At a basic level, limited tort insurance is an election one makes when they purchase automobile insurance which limits their right and the rights of members of their household to seek financial compensation for injuries caused by other drivers. Specifically, the limited tort election limits one’s ability to recover for pain and suffering or other nonmonetary damages unless the injuries suffered fall within the definition of “serious injury.” This limitation has a significant impact on the amount of damages a jury can award to a victim that has limited tort coverage.

Whether an injury is “serious” is a question of fact for the jury to decide and turns on whether the victim suffered a serious impairment of a body function. In order to determine this, the jury considers the extent of the impairment, the particular body function impaired, the length of time the impairment lasted, the treatment required to correct the impairment, and any other relevant factors.

In the case of my client rear ended at a traffic light, he sustained herniations and disc bulges in his spine which required, physical therapy, several months of injections, anti-inflammatory medication, and application of ice packs. Despite his injuries, the client remained able to continue to work full time; although not without difficulties. The client’s injuries in this case were in fact “serious”; and therefore, his damages were not limited despite his limited tort status.

In addition to those suffering serious injury, one’s limited tort election may be set aside under various circumstances. The victim’s limited tort election will be set aside when the person at fault for the accident: (i) is convicted of driving under the influence of alcohol or drugs; (ii) is operating a vehicle registered in another state; (iii) intends to injure himself or another person; (iv) fails to maintain auto insurance; (v) is in the business of designing, manufacturing, maintaining or repairing motor vehicles (if the claim is based upon a vehicle defect); or (vi) if the injured party is the occupant of a vehicle other than a “private passenger motor vehicle”, such as a motorcycle, taxi, tractor-trailer or bus.

Whether an injury is considered “serious” to set aside a limited tort election or whether one of the six exceptions to a limited tort election applies requires an intensive and comprehensive analysis of the facts and circumstances of an accident as well as a complete understanding of the victim’s medical diagnoses, treatment, prognosis, and impact the injury has had on the victim’s life. Goebert Law LLC has the expertise, persistence, and determination to pursue a thorough investigation of your auto accident and whether you are bound by a limited tort election.

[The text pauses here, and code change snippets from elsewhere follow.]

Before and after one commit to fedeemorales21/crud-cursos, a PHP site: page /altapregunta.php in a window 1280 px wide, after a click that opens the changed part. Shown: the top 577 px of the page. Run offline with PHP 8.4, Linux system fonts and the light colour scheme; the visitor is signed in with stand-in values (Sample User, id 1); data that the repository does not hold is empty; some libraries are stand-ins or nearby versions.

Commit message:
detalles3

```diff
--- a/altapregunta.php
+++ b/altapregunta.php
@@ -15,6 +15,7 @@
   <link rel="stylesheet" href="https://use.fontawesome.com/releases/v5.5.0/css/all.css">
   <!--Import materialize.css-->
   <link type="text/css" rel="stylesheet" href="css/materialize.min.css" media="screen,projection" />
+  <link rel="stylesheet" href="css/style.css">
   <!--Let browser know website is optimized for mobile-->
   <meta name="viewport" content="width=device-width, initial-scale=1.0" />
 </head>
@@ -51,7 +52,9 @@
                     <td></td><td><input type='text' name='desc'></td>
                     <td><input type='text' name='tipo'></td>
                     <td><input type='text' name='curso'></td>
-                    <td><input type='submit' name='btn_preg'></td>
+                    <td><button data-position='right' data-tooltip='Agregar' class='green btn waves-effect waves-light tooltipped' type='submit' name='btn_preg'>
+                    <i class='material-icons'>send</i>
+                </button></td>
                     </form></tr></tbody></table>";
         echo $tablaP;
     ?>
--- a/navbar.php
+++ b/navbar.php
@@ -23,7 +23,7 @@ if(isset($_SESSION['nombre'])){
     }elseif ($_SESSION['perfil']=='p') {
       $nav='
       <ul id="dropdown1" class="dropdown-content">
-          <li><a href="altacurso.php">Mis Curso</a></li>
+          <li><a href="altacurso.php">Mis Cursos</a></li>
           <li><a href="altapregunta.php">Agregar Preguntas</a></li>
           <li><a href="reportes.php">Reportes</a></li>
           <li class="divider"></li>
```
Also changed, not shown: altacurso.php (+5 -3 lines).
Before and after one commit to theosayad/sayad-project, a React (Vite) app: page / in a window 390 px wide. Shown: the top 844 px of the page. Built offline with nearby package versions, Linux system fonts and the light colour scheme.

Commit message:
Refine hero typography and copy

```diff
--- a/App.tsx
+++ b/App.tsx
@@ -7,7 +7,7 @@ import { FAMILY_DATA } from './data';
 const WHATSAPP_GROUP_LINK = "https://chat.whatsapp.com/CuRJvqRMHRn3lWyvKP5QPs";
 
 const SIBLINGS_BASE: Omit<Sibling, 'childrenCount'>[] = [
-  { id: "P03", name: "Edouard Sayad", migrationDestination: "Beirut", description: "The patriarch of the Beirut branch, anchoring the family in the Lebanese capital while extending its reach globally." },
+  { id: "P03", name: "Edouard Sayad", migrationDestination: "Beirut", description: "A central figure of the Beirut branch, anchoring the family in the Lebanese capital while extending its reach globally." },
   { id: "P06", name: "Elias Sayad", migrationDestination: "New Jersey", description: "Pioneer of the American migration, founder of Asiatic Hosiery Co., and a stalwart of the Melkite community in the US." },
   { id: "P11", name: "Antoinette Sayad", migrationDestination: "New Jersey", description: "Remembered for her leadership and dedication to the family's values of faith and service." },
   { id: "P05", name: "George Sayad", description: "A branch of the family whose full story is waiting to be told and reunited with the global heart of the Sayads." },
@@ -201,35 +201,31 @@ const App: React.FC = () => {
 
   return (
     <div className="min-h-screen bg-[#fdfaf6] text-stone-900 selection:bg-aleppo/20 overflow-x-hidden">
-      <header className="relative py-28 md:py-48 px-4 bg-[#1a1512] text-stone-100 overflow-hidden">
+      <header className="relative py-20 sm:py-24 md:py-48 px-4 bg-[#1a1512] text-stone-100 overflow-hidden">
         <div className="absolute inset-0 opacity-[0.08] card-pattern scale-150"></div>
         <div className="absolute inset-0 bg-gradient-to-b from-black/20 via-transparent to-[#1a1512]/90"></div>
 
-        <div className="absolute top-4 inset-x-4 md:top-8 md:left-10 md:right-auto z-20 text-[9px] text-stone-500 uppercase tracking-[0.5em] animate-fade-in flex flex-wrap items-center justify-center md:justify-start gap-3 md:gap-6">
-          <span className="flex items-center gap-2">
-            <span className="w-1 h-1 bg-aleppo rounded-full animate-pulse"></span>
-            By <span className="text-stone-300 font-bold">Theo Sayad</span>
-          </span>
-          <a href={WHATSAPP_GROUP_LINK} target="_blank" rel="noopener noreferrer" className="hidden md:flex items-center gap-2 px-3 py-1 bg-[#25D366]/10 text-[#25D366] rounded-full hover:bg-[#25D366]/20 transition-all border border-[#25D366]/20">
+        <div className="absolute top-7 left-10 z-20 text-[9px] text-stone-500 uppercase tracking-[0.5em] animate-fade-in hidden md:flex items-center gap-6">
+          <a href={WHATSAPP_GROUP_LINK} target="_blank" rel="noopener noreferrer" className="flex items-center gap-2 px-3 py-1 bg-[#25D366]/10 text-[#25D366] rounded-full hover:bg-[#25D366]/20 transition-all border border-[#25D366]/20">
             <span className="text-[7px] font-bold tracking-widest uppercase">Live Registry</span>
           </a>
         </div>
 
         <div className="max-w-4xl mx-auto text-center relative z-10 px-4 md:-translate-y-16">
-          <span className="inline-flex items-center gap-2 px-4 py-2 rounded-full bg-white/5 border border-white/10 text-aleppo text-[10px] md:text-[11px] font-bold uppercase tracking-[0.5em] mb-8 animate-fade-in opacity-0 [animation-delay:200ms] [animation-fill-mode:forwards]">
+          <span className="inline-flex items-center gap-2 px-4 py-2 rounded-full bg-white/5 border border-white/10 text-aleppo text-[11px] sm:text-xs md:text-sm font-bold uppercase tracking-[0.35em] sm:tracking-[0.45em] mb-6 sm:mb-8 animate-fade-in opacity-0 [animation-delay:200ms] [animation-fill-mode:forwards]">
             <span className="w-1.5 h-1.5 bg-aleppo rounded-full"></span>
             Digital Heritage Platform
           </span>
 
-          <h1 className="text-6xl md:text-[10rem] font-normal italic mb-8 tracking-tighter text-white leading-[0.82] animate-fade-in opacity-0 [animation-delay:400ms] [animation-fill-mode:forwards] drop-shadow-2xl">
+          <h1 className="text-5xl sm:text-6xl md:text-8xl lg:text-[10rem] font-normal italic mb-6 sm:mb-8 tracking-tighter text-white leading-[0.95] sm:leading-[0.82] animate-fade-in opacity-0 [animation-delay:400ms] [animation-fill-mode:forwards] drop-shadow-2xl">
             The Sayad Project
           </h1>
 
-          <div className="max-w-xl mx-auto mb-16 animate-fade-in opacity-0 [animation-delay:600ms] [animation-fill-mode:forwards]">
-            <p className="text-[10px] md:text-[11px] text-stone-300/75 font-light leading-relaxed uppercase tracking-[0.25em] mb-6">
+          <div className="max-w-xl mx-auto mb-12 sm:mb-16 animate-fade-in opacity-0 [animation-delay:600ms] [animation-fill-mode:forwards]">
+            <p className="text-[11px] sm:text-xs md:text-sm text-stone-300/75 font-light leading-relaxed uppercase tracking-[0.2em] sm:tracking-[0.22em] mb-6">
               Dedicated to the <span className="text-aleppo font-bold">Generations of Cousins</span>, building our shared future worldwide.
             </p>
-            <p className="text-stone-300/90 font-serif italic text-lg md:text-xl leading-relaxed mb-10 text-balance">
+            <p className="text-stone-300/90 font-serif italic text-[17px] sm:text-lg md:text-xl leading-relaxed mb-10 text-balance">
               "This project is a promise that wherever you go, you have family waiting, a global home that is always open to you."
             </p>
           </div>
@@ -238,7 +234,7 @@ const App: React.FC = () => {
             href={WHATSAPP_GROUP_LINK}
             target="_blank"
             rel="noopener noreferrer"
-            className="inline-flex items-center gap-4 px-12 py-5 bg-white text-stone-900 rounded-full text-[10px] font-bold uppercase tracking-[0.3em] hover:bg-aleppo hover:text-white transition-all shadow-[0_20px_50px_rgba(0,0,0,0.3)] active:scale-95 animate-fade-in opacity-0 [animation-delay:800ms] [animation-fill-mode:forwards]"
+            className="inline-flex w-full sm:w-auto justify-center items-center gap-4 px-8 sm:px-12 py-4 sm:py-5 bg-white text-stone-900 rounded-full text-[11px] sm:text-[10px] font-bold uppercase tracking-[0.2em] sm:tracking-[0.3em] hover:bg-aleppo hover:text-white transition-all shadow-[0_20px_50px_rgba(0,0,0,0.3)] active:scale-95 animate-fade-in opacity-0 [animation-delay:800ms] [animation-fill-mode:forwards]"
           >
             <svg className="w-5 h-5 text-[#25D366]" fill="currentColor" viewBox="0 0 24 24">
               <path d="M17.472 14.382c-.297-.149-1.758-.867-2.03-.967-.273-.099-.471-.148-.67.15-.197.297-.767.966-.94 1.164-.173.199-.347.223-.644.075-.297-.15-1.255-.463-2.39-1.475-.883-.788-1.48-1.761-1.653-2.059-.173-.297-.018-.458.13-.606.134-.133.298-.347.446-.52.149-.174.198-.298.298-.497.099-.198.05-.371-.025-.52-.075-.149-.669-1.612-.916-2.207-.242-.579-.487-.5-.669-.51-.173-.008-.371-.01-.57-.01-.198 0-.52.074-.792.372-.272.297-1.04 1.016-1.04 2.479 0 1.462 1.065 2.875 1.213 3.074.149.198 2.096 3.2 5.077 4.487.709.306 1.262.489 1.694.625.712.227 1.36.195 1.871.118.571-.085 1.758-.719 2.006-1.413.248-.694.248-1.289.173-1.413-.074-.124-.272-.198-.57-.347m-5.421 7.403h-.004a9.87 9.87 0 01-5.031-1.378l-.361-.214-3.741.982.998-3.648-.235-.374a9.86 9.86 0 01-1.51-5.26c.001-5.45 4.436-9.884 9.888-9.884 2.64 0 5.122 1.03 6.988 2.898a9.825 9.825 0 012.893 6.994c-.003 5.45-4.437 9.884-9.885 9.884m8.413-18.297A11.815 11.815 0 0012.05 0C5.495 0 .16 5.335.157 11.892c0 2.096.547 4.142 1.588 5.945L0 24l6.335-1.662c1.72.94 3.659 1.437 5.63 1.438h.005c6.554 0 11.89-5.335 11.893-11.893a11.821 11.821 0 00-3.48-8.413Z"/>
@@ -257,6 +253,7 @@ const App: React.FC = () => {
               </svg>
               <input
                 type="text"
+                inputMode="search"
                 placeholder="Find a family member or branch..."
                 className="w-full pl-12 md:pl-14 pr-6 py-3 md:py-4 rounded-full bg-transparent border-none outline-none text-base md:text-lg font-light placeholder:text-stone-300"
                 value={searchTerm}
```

Goebert Law LLC maintains relationships with medical experts, life care planners, and accident reconstructionist required to establish the seriousness of an injury and the applicability of any limited tort exception. If you or a loved one has been injured in a motor vehicle accident, it is important that you have your case evaluated by an experienced attorney. The amount of time you have to pursue a claim is limited by law, and, it is therefore important that you act expeditiously. Please contact Goebert Law LLC for a free consultation and evaluation of any automobile accident claim you may wish to pursue.